The Great Pacific garbage patch was predicted in a 1988 paper published by the National Oceanic and Atmospheric Administration (NOAA) of the United States. The prediction was based on results obtained by several Alaska-based researchers between 1985 and 1988 that measured neustonic plastic in the North Pacific Ocean. This research found high concentrations of marine debris accumulating in regions governed by ocean currents.
Extrapolating from findings in the Sea of Japan, the researchers hypothesized that similar conditions would occur in other parts of the Pacific where prevailing currents were favorable to the creation of relatively stable waters. They specifically indicated the North Pacific Gyre.
A similar patch of floating plastic debris is found in the Atlantic Ocean, called the North Atlantic garbage patch.
It is thought that, like other areas of concentrated marine debris in the world's oceans, the Great Pacific garbage patch formed gradually as a result of ocean or marine pollution gathered by oceanic currents. The garbage patch occupies a large and relatively stationary region of the North Pacific Ocean bound by the North Pacific Gyre (a remote area commonly referred to as the horse latitudes). The gyre's rotational pattern draws in waste material from across the North Pacific Ocean, including coastal waters off North America and Japan. As material is captured in the currents, wind-driven surface currents gradually move floating debris toward the center, trapping it in the region.

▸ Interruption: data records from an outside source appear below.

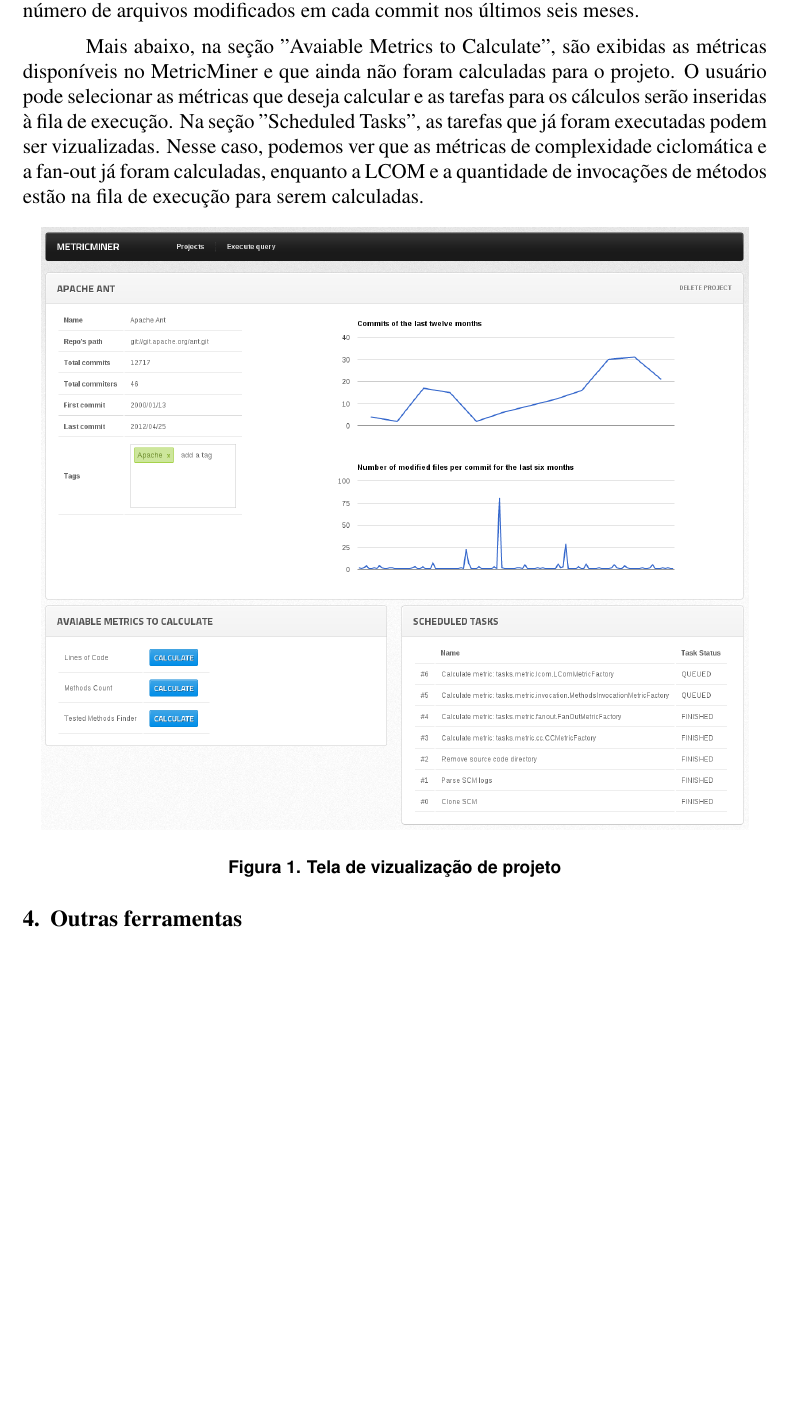
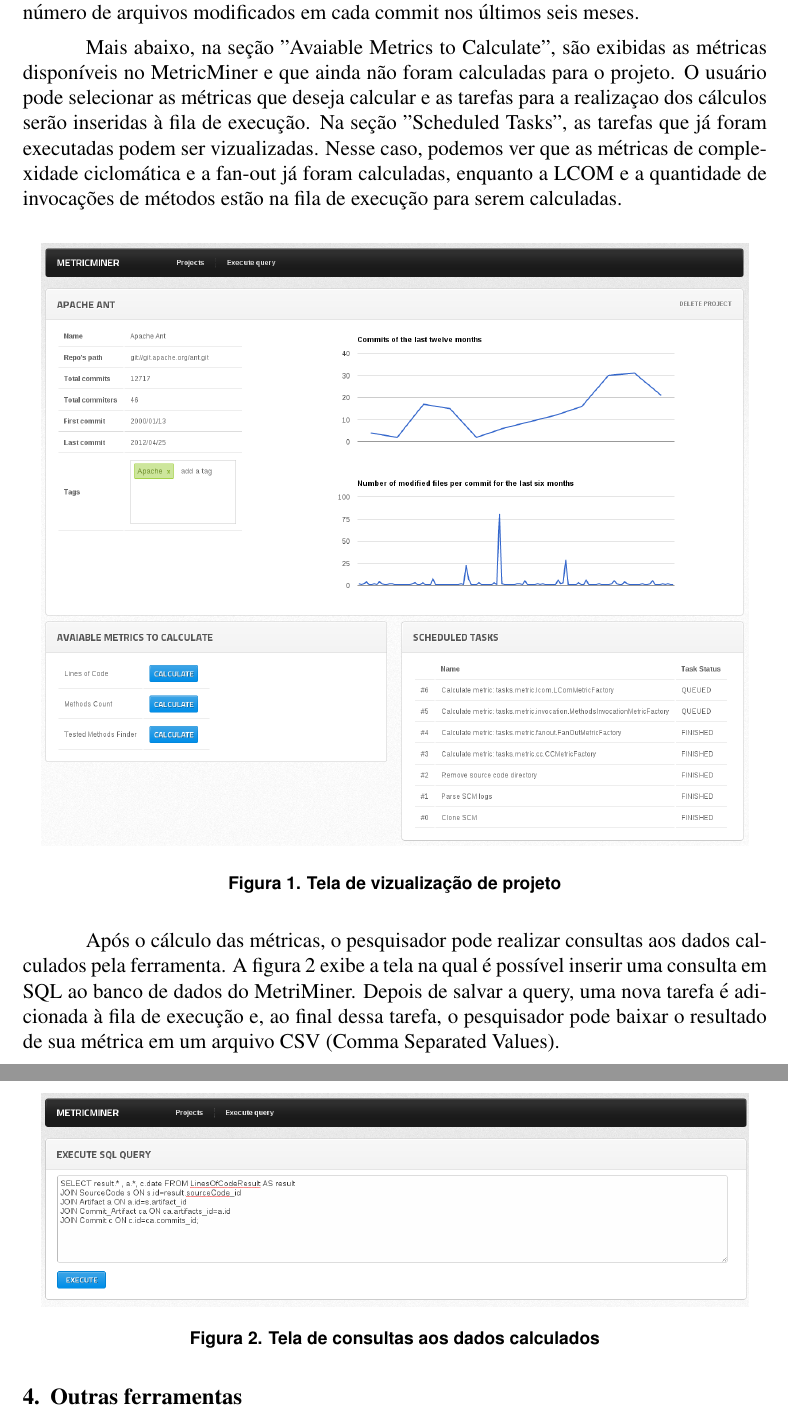
Before and after one commit to csokol/metriminer-cbsoft, a LaTeX paper (metricminer.tex): part of page 3 of 3 before the commit and two parts of pages 3 and 4 of 4 after it, the two joined at a grey line, cut so that both start at the same text, the shorter picture padded with empty space. Compiled offline with pdfLaTeX; the source files are stored in an older character set and shown here as Unicode.

Commit message:
adicionando query nas funcionalidades

```diff
--- a/metricminer.tex
+++ b/metricminer.tex
@@ -126,23 +126,36 @@ momento já foram implementadas as métricas:
     commit nos últimos seis meses.
 
     Mais abaixo, na seção "Avaiable Metrics to Calculate", são exibidas as métricas disponíveis no MetricMiner e que ainda não
-    foram calculadas para o projeto. O usuário pode selecionar as métricas que deseja calcular e as tarefas para os cálculos serão
-    inseridas à fila de execução. Na seção "Scheduled Tasks", as tarefas que já foram executadas podem ser vizualizadas. Nesse caso,
-    podemos ver que as métricas de complexidade ciclomática e a fan-out já foram calculadas, enquanto a LCOM e a quantidade de
-    invocações de métodos estão na fila de execução para serem calculadas.
+    foram calculadas para o projeto. O usuário pode selecionar as métricas que deseja calcular e as tarefas para a realizaçao dos
+    cálculos serão inseridas à fila de execução. Na seção "Scheduled Tasks", as tarefas que já foram executadas podem ser
+    vizualizadas. Nesse caso, podemos ver que as métricas de complexidade ciclomática e a fan-out já foram calculadas,
+    enquanto a LCOM e a quantidade de invocações de métodos estão na fila de execução para serem calculadas.
 
+    \begin{figure}[ht]
+    \centering
+    \includegraphics[width=0.95\textwidth]{img/projeto.png}
+    \caption{Tela de vizualização de projeto}
+    \label{fig:screen_projeto}
+    \end{figure}
+
+    Após o cálculo das métricas, o pesquisador pode realizar consultas aos dados calculados pela ferramenta. A figura
+    \ref{fig:screen_query} exibe a tela na qual é possível inserir uma consulta em SQL ao banco de dados do MetriMiner.
+    Depois de salvar a query, uma nova tarefa é adicionada à fila de execução e, ao final dessa tarefa, o pesquisador
+    pode baixar o resultado de sua métrica em um arquivo CSV (Comma Separated Values).
+
+
+    \begin{figure}[ht]
+    \centering
+    \includegraphics[width=0.95\textwidth]{img/query.png}
+    \caption{Tela de consultas aos dados calculados}
+    \label{fig:screen_query}
+    \end{figure}
 %     SELECT result.* , a.*, c.date FROM LinesOfCodeResult AS result
 %     JOIN SourceCode s ON s.id=result.sourceCode_id
 %     JOIN Artifact a ON a.id=s.artifact_id
 %     JOIN Commit_Artifact ca ON ca.artifacts_id=a.id
 %     JOIN Commit c ON c.id=ca.commits_id;
 
-\begin{figure}[ht]
-\centering
-\includegraphics[width=0.95\textwidth]{img/projeto.png}
-\caption{Tela de vizualização de projeto}
-\label{fig:screen_projeto}
-\end{figure}
 
 \section{Outras ferramentas} %breve comparação com outras ferramentas relacionadas existentes;
 
```
Also changed, not shown: img/query.png (added), metricminer.tex (16 more changed lines).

- Some of these long-lasting plastics end up in the stomachs of marine birds and animals, and their young, including sea turtles and the Black-footed Albatross. Midway Atoll receives substantial amounts of marine debris from the patch. Of the 1.5 million Laysan Albatrosses that inhabit Midway, nearly all are found to have plastic in their digestive system. Approximately one-third of their chicks die, and many of those deaths are due to being fed plastic from their parents. Twenty tons of plastic debris washes up on Midway every year with five tons of that debris being fed to Albatross chicks.
- Besides the particles' danger to wildlife, on the microscopic level the floating debris can absorb organic pollutants from seawater, including PCBs, DDT, and PAHs. Aside from toxic effects, when ingested, some of these are mistaken by the endocrine system as estradiol, causing hormone disruption in the affected animal. These toxin-containing plastic pieces are also eaten by jellyfish, which are then eaten by larger fish.
- Many of these fish are then consumed by humans, resulting in their ingestion of toxic chemicals.
- Marine plastics also facilitate the spread of invasive species that attach to floating plastic in one region and drift long distances to colonize other ecosystems.
- On the macroscopic level, the physical size of the plastic kills fish, birds and turtles as the animals' digestion can not break down the plastic that is taking up space inside their stomachs. A second effect of the macroscopic plastic is to make it much more difficult for animals to detect their normal sources of food. While eating their normal source of food plastic ingestion can be unavoidable.
- Research has shown that this plastic marine debris affects at least 267 species worldwide and a few of the 267 species reside in the North Pacific Gyre.